Those who are engaged in production in the real sector of economy can feel it on their own skin. Companies in industrial production, agriculture, construction, transport can not make long-term investments, enter into long-term contracts, engage in perspective research and development. They can't even trade as usual. There is a lack of working capital (all the money went to financial markets, where speculators are having all the fun), and even if they have any, there are different risks associated with sharp exchange rate fluctuations, inflationary devaluation of money, the ups and downs of commodity prices. Modern producers find themselves in a situation in which our ancestors were thousands of years ago, when there was no such universal means of exchange, as money.
Naturally, producers are trying to adapt to the era of the death of money. Building new economic relations. These new relationships have different names: alternative, non-traditional, non-monetary, barter ... The totality of alternative economic relations can be summarized in three main categories:
- pure barter, which does not involve the use of money in any form;
- partial barter, which is designed to minimize the use of official money;
- barter based on the use of alternative money, that is money that does not have official status.
Alternative forms of economic relations can have several levels:
- local (exchanges within a single city, district, settlement);
- national (exchanges within the same country);
- international (exchanges between parties belonging to different national jurisdictions).
The development of alternative economic relations meets a lot of resistance from the masters of money.
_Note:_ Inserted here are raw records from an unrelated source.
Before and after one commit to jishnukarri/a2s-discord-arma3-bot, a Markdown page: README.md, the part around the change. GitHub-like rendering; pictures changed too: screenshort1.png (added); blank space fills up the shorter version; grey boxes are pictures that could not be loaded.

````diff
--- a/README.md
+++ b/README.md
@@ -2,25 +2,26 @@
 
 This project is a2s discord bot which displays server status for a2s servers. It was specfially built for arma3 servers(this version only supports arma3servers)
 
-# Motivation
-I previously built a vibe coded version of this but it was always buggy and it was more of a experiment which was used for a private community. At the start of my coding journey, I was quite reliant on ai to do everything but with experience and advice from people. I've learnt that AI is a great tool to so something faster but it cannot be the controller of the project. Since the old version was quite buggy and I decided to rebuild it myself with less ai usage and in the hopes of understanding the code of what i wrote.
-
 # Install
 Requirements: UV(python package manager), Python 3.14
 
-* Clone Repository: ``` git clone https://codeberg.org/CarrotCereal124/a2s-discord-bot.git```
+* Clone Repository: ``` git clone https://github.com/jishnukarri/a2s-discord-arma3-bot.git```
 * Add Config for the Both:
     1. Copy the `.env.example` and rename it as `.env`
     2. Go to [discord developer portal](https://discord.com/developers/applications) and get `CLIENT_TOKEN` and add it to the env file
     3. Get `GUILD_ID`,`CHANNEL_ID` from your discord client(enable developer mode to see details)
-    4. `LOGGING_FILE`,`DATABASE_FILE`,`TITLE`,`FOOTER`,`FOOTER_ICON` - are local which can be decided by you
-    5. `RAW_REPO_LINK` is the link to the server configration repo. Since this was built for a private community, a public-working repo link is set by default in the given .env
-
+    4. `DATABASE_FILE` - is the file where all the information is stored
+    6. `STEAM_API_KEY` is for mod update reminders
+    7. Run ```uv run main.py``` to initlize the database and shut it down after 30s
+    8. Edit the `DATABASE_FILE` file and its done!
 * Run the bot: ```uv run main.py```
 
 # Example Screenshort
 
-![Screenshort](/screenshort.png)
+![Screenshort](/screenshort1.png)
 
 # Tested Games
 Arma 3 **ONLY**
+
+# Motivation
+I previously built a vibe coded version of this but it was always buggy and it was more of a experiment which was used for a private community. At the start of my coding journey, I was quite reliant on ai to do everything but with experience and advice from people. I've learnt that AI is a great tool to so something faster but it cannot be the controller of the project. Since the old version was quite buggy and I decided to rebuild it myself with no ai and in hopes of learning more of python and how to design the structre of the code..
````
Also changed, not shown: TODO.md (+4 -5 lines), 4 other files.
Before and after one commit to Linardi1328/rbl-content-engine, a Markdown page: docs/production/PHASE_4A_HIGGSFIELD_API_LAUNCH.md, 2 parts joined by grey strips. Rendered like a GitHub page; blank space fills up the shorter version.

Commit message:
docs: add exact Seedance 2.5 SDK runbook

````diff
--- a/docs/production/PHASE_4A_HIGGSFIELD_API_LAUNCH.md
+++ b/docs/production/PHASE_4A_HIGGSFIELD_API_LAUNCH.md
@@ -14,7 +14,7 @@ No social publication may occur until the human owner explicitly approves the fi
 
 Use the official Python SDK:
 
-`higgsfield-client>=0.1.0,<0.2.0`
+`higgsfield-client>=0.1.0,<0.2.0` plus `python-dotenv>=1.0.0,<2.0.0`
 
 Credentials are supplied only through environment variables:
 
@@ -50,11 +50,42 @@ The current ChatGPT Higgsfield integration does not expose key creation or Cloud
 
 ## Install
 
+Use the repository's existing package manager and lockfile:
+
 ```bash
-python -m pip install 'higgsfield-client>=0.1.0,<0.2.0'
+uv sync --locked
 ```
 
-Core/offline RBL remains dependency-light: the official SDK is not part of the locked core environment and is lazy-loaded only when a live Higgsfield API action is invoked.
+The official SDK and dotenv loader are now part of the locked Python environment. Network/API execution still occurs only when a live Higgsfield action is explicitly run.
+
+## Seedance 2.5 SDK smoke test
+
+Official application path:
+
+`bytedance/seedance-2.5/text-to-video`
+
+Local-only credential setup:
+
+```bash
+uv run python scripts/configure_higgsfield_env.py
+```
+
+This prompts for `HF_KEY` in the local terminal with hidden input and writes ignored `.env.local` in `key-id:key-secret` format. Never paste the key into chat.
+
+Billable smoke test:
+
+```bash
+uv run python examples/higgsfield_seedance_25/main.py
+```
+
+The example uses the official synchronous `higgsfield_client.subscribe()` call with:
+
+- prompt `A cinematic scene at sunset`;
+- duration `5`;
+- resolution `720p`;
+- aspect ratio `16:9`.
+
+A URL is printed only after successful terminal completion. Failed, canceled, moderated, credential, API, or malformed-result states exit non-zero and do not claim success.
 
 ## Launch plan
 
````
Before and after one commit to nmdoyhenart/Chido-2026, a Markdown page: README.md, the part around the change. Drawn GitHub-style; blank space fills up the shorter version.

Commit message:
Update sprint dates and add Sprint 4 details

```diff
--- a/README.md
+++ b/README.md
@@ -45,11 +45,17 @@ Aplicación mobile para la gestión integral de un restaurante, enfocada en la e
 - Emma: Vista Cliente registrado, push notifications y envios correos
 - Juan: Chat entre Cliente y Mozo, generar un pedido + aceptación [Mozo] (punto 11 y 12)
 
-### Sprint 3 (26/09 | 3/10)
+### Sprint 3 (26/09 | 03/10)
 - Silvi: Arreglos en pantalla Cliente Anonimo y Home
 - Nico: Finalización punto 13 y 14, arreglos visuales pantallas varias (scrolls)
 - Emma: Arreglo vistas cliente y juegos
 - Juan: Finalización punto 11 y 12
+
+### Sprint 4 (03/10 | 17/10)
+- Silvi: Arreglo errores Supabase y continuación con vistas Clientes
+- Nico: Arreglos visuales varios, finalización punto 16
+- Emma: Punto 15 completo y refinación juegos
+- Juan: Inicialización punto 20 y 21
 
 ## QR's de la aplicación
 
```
This is not surprising, because any alternative economic relations undermine the monopoly of central banks on issuing cash and monopoly of private banks on the issue of non-cash (deposit) money. Under various pretexts the central banks and governments have been fighting this kind of "creativity". This, incidentally, explains the fact that a considerable part of alternative economic relations is in the "shadow" sector of the economy.
1. Pure barter transactions. The classic form of such transactions is barter. In addition to classic barter, "multi-product" barter is becoming increasingly popular -a scheme that may involve tens, hundreds and thousands of businesses.
2. Partial barter transactions. They are designed to minimize the use of official money. As a rule, the elements of the use of currency are present in a wide class of international transactions ("counter trade"). Counter trade involves monetary payment for supply of goods and services from two countries, but it is subject to the principle of value balance of supplies. The operative technique can be very different. For example, export revenues of suppliers from country "A" can accumulate on their bank accounts and then be spent on imports from country B. In this case it is possible to avoid the use of hard currencies (US dollar, Euro, British pound), relying on national currencies of counter trade parties.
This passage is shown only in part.